Does my passcard get me into clubs?
Ryan SheaMakerHiring@ryaneshea · Co-founder, Onename
@davefontenot It will be able to eventually. We'll be working to make it an approved form of identification.
Ankur Nagpal@ankurnagpal · Founder, Teachable
This looks super cool - I always thought this would be a logical next step for Facebook since they are already pretty close to the idea of owning identity. Ultimately, with the growth in the number of Internet-connected devices, there definitely appears to be a need for an identity system to connect them all together. Is that your vision for Passcard? Do you expect this to be something FB will eventually want to compete with?
Muneeb AliMakerHiring@muneeb · Co-founder, Blockstack
@ankurnagpal The biggest difference from Facebook is that Facebook is a company (a single trusted party) and this is an open-source protocol. Think AOL vs the Internet.
Nice to see that the implementation is independent of the usual big companies.
Ryan SheaMakerHiring@ryaneshea · Co-founder, Onename
@ssnacks yes, thanks! The way we're thinking about it is if any identity system is going to become universally adopted (across countries, corporations, etc.), it necessarily has to be independent and permission-less.

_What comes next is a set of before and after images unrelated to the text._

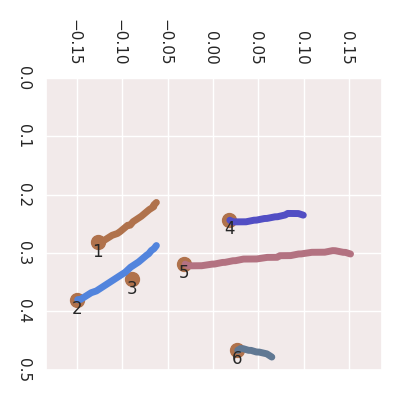
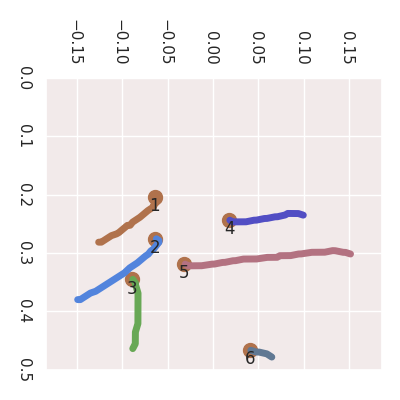
update

diff --git a/core/controller.py b/core/controller.py
@@ -238,12 +238,13 @@ if __name__ == "__main__":
     args = parser.parse_args()
 
     root_path = '../control/data/font_data'
-    folder_name = 'chuan'
-    font_name = '川'
+    folder_name = 'xing'
+    font_name = '行'
     type = 1
     
     stroke_list_file = glob.glob(root_path + '/' + folder_name + '/' + font_name + '_*.txt')
     num_stroke = len(stroke_list_file)
+    print("num_stroke :", num_stroke)
     traj_list = []
 
     for str_index in range(num_stroke):
@@ -254,9 +255,11 @@ if __name__ == "__main__":
     inter_list = np.ones(len(traj_list))
     inverse_list = np.ones(len(traj_list))
     inverse_list[0] = False
+    inverse_list[1] = False
     inter_list[0] = 2
     inter_list[1] = 2
     inter_list[2] = 2
+    inter_list[5] = 2
     generate_word_path(
         traj_list,
         inter_list,
@@ -264,7 +267,7 @@ if __name__ == "__main__":
         center_shift=np.array([0.16, -WIDTH / 2]),
         velocity=0.04,
         plot_show=True,
-        save_path=True,
+        save_path=False,
         word_name=folder_name)
     
     # generate_stroke_path(traj_list[2],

Muneeb AliMakerHiring@muneeb · Co-founder, Blockstack
Oops. Meant to respond to @ankurnagpal
Ankur Kumar@dopetard · iOS/Web developer and ML enthusiast

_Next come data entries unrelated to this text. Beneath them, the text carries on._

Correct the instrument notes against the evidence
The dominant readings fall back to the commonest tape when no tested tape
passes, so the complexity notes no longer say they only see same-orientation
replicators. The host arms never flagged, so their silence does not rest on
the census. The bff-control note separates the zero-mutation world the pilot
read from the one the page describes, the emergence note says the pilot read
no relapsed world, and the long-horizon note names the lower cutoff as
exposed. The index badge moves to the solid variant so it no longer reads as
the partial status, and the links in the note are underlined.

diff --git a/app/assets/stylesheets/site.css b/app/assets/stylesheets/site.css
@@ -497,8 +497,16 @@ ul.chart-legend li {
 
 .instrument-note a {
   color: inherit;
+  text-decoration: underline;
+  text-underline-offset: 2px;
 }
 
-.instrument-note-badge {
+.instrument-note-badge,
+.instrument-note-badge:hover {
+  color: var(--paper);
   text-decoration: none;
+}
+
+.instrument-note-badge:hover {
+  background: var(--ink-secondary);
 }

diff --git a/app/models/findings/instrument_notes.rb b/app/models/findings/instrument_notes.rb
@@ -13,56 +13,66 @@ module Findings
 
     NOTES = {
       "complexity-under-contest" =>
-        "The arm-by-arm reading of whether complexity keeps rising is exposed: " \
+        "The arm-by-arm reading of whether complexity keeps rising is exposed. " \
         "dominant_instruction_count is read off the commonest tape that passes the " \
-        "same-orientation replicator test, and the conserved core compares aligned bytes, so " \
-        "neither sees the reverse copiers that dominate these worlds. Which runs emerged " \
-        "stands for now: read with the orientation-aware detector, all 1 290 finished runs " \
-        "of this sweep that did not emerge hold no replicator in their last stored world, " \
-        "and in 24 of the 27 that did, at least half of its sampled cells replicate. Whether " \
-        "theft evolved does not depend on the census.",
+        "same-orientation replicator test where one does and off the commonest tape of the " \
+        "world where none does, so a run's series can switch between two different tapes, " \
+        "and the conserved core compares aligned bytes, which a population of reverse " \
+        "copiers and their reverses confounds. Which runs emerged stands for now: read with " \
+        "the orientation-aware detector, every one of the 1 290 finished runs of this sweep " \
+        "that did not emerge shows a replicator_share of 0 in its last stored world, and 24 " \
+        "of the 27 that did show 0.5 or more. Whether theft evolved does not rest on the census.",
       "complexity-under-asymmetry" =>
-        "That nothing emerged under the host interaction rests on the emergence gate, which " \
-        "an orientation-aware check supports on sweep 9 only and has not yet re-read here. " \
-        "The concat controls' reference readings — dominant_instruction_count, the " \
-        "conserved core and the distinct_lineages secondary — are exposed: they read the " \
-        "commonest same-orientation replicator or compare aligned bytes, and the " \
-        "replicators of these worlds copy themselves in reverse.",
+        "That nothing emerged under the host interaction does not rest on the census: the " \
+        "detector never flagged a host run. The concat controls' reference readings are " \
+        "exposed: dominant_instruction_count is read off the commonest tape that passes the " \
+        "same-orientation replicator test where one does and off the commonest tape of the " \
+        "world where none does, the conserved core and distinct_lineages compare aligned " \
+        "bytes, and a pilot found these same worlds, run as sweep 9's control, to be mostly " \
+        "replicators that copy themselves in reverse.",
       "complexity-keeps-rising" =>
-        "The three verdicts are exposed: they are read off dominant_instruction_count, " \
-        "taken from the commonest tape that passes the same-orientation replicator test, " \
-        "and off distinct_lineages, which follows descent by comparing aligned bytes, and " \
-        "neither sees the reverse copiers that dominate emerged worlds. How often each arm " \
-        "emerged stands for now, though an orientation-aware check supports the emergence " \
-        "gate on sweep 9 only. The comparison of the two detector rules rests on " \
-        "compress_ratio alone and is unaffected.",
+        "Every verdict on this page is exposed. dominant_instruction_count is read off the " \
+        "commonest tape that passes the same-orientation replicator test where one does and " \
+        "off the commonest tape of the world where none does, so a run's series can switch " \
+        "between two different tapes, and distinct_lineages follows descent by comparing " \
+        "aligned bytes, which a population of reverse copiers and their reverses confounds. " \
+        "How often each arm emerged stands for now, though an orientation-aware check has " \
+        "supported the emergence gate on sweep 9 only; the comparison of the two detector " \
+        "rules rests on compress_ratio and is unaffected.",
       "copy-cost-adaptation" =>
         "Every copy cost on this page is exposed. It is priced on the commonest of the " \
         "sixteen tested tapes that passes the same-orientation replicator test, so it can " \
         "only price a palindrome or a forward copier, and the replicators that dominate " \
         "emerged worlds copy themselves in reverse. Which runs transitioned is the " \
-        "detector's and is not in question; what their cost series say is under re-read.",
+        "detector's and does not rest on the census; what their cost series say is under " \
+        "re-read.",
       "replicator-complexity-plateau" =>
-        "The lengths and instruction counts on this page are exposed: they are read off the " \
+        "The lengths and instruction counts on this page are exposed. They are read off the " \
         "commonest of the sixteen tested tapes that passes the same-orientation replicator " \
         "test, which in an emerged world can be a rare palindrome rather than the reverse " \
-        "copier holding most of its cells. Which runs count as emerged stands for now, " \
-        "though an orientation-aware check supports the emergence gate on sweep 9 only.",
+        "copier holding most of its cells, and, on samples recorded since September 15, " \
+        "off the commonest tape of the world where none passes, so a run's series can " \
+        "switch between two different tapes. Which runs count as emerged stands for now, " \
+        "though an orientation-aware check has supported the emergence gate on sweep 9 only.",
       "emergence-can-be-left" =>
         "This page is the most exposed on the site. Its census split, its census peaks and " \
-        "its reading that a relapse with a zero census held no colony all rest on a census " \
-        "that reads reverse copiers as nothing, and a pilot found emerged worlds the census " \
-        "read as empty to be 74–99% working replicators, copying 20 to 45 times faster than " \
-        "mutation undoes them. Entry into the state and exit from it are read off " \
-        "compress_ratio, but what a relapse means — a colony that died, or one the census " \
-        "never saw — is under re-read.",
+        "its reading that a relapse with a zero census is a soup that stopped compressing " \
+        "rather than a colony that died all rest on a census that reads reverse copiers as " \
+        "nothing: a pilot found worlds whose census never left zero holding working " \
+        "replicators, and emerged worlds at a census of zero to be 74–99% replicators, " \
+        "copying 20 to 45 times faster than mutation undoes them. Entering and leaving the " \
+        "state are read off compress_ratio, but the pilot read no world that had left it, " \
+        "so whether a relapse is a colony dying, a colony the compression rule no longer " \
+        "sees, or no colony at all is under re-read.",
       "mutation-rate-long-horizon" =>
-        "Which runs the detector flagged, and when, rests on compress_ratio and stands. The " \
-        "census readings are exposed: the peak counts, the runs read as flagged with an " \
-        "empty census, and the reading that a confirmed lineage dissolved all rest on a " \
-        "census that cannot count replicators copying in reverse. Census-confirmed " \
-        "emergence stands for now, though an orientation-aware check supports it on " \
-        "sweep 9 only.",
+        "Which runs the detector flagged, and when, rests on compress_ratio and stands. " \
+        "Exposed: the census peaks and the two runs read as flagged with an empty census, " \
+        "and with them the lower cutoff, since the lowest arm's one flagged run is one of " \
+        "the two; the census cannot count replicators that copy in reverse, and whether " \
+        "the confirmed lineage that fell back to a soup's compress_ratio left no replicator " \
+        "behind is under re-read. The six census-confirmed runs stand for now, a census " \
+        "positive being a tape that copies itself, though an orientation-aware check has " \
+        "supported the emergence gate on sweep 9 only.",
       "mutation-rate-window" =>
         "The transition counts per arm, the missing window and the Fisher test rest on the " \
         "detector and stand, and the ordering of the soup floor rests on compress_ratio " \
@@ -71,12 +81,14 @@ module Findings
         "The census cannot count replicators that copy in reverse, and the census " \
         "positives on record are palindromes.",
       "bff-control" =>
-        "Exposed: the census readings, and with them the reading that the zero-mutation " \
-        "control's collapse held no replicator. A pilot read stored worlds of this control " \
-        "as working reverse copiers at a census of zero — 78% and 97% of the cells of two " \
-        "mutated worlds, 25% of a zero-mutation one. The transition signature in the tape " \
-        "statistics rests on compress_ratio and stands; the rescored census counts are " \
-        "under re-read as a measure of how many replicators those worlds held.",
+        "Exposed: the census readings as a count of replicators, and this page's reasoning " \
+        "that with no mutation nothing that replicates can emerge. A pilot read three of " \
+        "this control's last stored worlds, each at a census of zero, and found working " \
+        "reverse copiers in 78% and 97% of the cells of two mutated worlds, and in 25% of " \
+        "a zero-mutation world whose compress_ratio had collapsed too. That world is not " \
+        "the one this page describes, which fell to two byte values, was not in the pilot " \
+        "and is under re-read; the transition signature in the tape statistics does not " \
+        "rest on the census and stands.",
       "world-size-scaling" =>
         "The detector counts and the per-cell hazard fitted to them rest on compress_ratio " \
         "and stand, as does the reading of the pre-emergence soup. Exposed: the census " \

Love it. I am a cryptocoin enthusiast and I've been tracking you guys since beginning of onename. My question is about consumer adaptation. We know all the benefits of using this underlying blockchain technology but do people care about 'security' enough that will drive them adopt it? Yishan wong have criticized OpenID (albite a little harshly) on Quora. Quoting him: "To answer the most immediate question of "isn't having to register and log into many sites a big problem that everyone has?," I will say this: No, it's not. Regular normal people have a number of solutions to this problem. Here are some of them: use the same username/password for multiple sites use their browser's ability to remember their password (enabled by default) don't register for the new site don't ever log in to the site log in once, click "remember me" click the back button on their browser and never come back to the site maintain a list of user IDs and passwords in an offline document These are all perfectly valid solutions that a regular user finds acceptable. A nerd will wrinkle up his nose at these solutions and grumble about the "security vulnerabilities" (and they'll be right, technically) but the truth is that these solutions get people into the site and doing what they want and no one really cares about security anyways. On the security angle, no one is going to adopt a product to solve a problem they don't care about (or in many cases, even understand)." I'd like to know your thoughts on this and how you plan to drive drive mass adoption.
Muneeb AliMakerHiring@muneeb · Co-founder, Blockstack
@ankscricholic Thanks for your support @ankscricholic! I think the idea is to make it *more* user friendly than current solutions (usernames/passwords) and security is an added benefit. I agree with you that just the security angle will attract a smaller subset of, mostly technical, people.